What you have to do: Where the string "class" occurs in a line of the entries below, copy that line.

-- Input material follows --

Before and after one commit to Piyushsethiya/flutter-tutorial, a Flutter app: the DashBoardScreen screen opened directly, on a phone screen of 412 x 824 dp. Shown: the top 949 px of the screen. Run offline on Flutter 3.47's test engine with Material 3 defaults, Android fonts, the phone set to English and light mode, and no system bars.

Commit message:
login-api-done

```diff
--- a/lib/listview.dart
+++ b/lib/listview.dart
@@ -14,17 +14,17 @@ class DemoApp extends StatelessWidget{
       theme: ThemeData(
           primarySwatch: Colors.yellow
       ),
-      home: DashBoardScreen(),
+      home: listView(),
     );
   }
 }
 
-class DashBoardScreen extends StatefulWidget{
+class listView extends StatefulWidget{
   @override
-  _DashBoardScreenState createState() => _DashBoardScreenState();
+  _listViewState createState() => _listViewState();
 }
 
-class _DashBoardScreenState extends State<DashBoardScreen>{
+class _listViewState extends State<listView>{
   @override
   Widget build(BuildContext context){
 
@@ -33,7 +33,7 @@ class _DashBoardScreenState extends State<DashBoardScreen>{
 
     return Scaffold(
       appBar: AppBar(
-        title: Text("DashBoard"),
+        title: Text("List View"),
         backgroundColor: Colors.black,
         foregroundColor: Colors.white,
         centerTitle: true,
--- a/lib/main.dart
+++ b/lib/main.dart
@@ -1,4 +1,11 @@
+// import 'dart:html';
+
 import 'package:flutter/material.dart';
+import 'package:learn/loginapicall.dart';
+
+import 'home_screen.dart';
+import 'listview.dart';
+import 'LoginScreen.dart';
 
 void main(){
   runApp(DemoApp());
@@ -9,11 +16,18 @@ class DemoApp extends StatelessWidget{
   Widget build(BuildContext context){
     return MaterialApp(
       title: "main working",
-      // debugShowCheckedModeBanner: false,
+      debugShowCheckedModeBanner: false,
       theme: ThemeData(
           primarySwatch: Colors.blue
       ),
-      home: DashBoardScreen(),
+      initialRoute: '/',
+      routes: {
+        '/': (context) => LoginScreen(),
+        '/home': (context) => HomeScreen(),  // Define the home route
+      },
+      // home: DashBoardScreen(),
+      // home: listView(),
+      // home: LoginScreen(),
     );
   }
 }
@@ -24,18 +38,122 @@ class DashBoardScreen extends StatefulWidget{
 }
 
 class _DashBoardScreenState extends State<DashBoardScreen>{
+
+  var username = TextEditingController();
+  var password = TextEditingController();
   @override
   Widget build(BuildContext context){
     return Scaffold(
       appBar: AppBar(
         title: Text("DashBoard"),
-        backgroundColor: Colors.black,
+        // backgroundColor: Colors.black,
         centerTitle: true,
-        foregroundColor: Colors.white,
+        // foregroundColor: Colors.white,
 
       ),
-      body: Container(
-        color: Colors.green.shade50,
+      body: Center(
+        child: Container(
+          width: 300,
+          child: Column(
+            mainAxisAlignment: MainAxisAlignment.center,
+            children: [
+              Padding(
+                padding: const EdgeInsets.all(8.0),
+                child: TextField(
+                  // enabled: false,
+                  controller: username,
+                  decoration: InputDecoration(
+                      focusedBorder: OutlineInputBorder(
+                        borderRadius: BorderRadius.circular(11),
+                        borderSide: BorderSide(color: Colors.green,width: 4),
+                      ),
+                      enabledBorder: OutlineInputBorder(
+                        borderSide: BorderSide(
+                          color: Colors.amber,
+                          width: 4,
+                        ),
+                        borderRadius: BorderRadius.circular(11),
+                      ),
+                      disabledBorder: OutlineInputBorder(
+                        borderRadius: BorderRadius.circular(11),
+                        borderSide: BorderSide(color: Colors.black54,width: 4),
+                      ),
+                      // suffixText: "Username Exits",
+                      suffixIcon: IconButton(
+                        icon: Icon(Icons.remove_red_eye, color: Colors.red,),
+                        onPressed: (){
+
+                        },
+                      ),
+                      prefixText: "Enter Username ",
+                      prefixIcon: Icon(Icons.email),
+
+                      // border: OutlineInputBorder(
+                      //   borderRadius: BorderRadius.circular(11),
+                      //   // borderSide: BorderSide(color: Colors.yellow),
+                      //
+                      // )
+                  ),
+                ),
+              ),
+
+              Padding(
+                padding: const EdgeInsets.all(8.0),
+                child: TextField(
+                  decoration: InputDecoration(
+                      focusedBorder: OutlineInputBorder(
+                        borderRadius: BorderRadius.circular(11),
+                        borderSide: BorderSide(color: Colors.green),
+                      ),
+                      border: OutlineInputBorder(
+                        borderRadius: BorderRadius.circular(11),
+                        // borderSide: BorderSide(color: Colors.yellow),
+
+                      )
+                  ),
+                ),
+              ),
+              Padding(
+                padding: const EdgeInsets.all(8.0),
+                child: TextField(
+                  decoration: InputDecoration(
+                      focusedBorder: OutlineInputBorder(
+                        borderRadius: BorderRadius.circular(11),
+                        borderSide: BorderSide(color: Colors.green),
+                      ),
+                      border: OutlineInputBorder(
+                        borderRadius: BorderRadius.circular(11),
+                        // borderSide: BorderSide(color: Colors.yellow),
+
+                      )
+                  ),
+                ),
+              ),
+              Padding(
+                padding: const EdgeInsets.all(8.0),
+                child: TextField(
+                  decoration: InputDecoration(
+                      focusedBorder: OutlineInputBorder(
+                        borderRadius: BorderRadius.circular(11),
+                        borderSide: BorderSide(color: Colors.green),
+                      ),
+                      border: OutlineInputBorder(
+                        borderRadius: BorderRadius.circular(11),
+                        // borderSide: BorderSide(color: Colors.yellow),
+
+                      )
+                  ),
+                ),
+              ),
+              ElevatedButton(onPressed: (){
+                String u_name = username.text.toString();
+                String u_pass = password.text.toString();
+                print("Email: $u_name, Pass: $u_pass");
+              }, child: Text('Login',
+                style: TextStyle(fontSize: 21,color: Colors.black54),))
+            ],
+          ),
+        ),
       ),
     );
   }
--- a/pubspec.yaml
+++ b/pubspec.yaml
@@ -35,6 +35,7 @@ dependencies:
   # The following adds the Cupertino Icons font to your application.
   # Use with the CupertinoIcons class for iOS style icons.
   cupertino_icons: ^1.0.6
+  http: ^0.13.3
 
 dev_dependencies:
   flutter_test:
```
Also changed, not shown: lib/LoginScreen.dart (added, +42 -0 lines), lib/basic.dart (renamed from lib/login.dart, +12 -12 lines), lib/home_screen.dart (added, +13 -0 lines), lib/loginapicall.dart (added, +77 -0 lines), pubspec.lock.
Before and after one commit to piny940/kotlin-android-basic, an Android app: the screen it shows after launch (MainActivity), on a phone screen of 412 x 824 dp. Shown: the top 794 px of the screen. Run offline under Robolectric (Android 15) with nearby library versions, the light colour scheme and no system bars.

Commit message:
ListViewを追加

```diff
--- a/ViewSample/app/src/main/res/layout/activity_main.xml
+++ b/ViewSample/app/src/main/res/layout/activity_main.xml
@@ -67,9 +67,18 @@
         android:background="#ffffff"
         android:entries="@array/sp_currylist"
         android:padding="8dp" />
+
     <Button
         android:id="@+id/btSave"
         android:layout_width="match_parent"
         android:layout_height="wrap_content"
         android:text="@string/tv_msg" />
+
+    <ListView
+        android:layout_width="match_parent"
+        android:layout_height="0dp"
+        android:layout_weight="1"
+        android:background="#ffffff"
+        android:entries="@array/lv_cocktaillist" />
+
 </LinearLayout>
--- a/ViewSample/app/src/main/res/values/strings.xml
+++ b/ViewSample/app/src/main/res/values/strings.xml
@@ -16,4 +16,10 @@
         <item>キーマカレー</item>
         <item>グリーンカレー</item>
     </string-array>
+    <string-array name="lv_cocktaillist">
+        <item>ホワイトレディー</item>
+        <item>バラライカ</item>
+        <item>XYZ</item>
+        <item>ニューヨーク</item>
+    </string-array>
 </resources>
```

-- Input material concluded --

Completed task:
@@ -14,17 +14,17 @@ class DemoApp extends StatelessWidget{
-class DashBoardScreen extends StatefulWidget{
+class listView extends StatefulWidget{
-class _DashBoardScreenState extends State<DashBoardScreen>{
+class _listViewState extends State<listView>{
@@ -33,7 +33,7 @@ class _DashBoardScreenState extends State<DashBoardScreen>{
@@ -9,11 +16,18 @@ class DemoApp extends StatelessWidget{
@@ -24,18 +38,122 @@ class DashBoardScreen extends StatefulWidget{
 class _DashBoardScreenState extends State<DashBoardScreen>{
   # Use with the CupertinoIcons class for iOS style icons.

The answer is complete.